belonging

Ceremony is a vehicle for belonging – to a family, to a people, and to the land… the one thing that was not forgotten, that which could not be taken by history: the knowing that we belonged to the land, that we were the people who knew how to say thank you.

…What else can you offer the earth, which has everything? What else can you give but something of yourself? A homemade ceremony, a ceremony that makes a home.

– Robin Wall Kimmerer, Braiding Sweetgrass, 37-38

What does it mean to belong? Rather than thinking of belonging as ownership or control over someone or something, we should think of belonging as a state of being in a particular set of relationships. Imagine yourself in a web of forces representing your relationships with other beings: your parents, siblings, friends, trees, water, land. Some are thicker and stronger than others, pulling in one direction, while others are thin, long, and in tension, representing the strength and nature of your ties.

You are a terrain, a landscape which allows for different flows of relationships. Steep, jagged cliffs represent difficulties and disconnection, while open valleys might mean flexible, public relations. In any case, the landscape thrives not as a single mountain from which everything flows outward, nor a chasm which sucks everything in. It is a complex, diverse field, in which we navigate every day and can find where we really belong.

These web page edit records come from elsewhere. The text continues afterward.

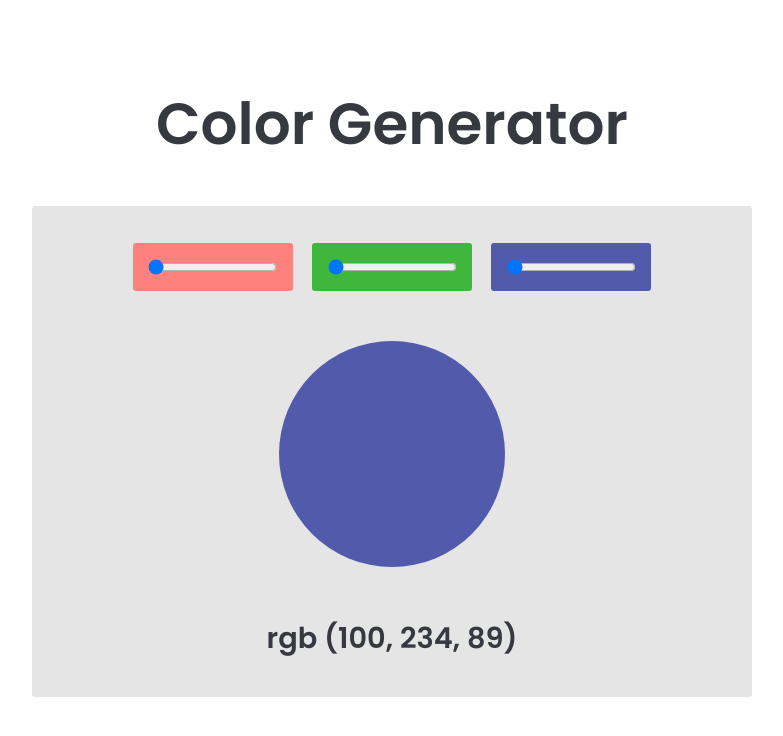
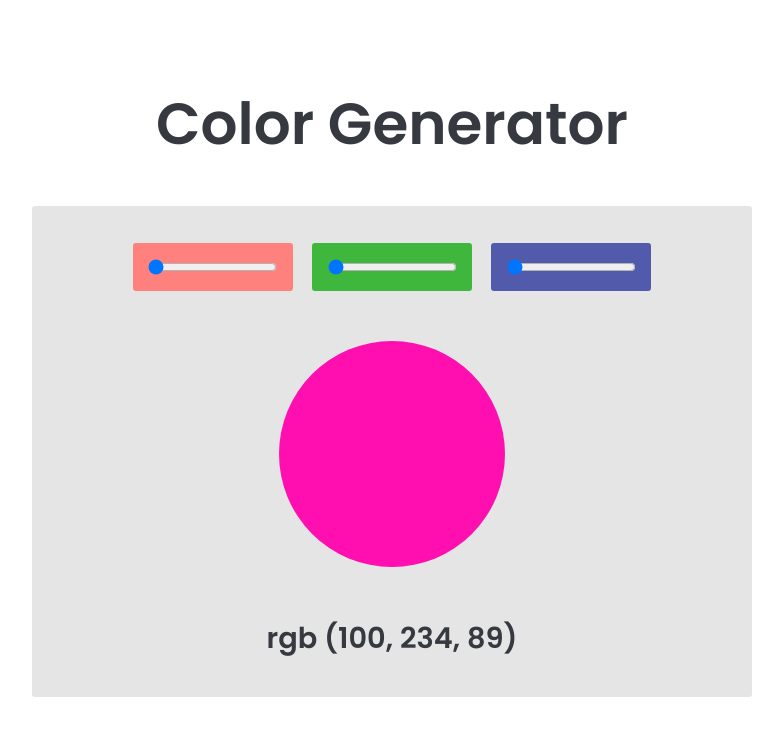
Before and after one commit to jbiers/color-generator, a React (Create React App) app: page / in a window 1280 px wide. Shown: the top 736 px of the page, without its empty margins (248-1031 px from the left). Built offline with nearby package versions, Linux system fonts and the light colour scheme.

Commit message:
props to styled components

```diff
--- a/src/components/ColorGenerator/index.tsx
+++ b/src/components/ColorGenerator/index.tsx
@@ -7,6 +7,8 @@ export function ColorGenerator() {
     const [red, setRed] = useState<Number>(0)
     const [green, setGreen] = useState<Number>(0)
     const [blue, setBlue] = useState<Number>(0)
+
+    const rgbValue = "#FF0FAF";
 
     return (
         <Container>
@@ -25,7 +27,7 @@ export function ColorGenerator() {
                 </div>
             </div>
 
-            <GeneratedColor />
+            <GeneratedColor rgbValue={rgbValue} />
             <GeneratedColorCode />
 
         </Container>
--- a/src/components/GeneratedColor/index.tsx
+++ b/src/components/GeneratedColor/index.tsx
@@ -1,7 +1,12 @@
 import { Color } from "./styles"
 
-export function GeneratedColor() {
+interface GeneratedColorProps {
+    rgbValue: String;
+}
+
+export function GeneratedColor(props: GeneratedColorProps) {
+
     return (
-        <Color />
+        <Color color={props.rgbValue as string} />
     )
 }
--- a/src/components/GeneratedColor/styles.ts
+++ b/src/components/GeneratedColor/styles.ts
@@ -1,7 +1,11 @@
 import styled from "styled-components"
 
-export const Color = styled.div`
-    background: var(--blue);
+interface Props {
+    color?: string;
+}
+
+export const Color = styled.div<Props>`
+    background: ${props => props.color};
 
     margin: 3.125rem auto;
 
```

Ceremony is what can transport us to that world, and enable us to experience the breadth of what connects us all. We should visit this place as often as we can, lest we lose our way.

gifts

A gift creates ongoing relationship… [it is] something for nothing, except that certain obligations are attached… That is the fundamental nature of gifts: they move, and their value increases with their passage… the currency of a gift economy is, at its root reciprocity… from private goods to common wealth.

– Robin Wall Kimmerer, Braiding Sweetgrass, 24-29

I was just thinking about gifts. Christmas just passed and all the while leading up to it, there were talk of gifts and one of the most awkward questions I hear every year, “what would you like for your gift?” I’ve never easily answered this question – well maybe as a kid I asked for chocolate or stuffed animals – but in my more mature years, I’ve never felt comfortable asking anyone for gifts. It feels too much like some superficial exchange, a thoughtless Secret Santa.

The earth gives to us every moment. My mother gives to me each and every day. What more could I possibly ask of her, especially during a time that has become the prime celebration of commodification?

Still, pushed by the Gregorian calendar, deafening carols, and family wishlists, I give in to the season, tricking myself into thinking I could make someone happy with a dishcloth, when I could be doing the dishes; dumplings, when I could be cooking dinner; books, when we could be making stories worth writing; and money, when we could be building common wealth.

There’s just something that doesn’t sit right with me. It’s as if these gifts are slowly cutting off my relationships instead of creating them. It strips away my attention, time, and care into scraps of gift wrap and loose ribbons. Gifts are made every day, but many are received without appreciation. I think if I understand and take time to be thankful for all the gifts I receive, I can truly give back meaningfully. Because I want to give back. To my mom, my partner, the land, the trees, and all the critters in between.

slow down

Slow down, breathe deep, and look around. What can you hear? What do you see? How do you feel?

…forests matter at a more fundamental level than most of us realize.

– Peter Wohlleben, Introduction to the English Edition in The Hidden Life of Trees, xi

Forests and mountains never cease to amaze me. When I think about the mountains I’ve clambered across and the trees that have sheltered me, I think, “if only I could stay here – if only this was home.”

What I like about these questions is that they could take place at any instance, anywhere. Whether we’re hammering away in dingy cubical at work, blazing a trail through a snowy forest, or wiggling through crowds of people, we should “slow down,” wonder why we aren’t at peace like the trees in the forest, and act in ways so we can be.

becoming indigenous

becoming indigenous to a place means living as if your children’s future mattered, to take care of the land as if our lives, both material and spiritual, depended on it… our relationship with the land cannot heal until we hear its stories

– Robin Wall Kimmerer, Braiding Sweetgrass, 9

As someone born and raised in bustling cities, how can we take care of the land in our concrete, steel, and glass towers? We dare not even touch the earth, as asphalt rolls and sizzles at our feet. Inside hulking, chortling machines, we make our way to fluorescent square footage, where we go about our “work” – not to heal the ground, but to exploit it. We are everything but indigenous. We are foreign and strive to be alien.

I am detached, but I want to be joined.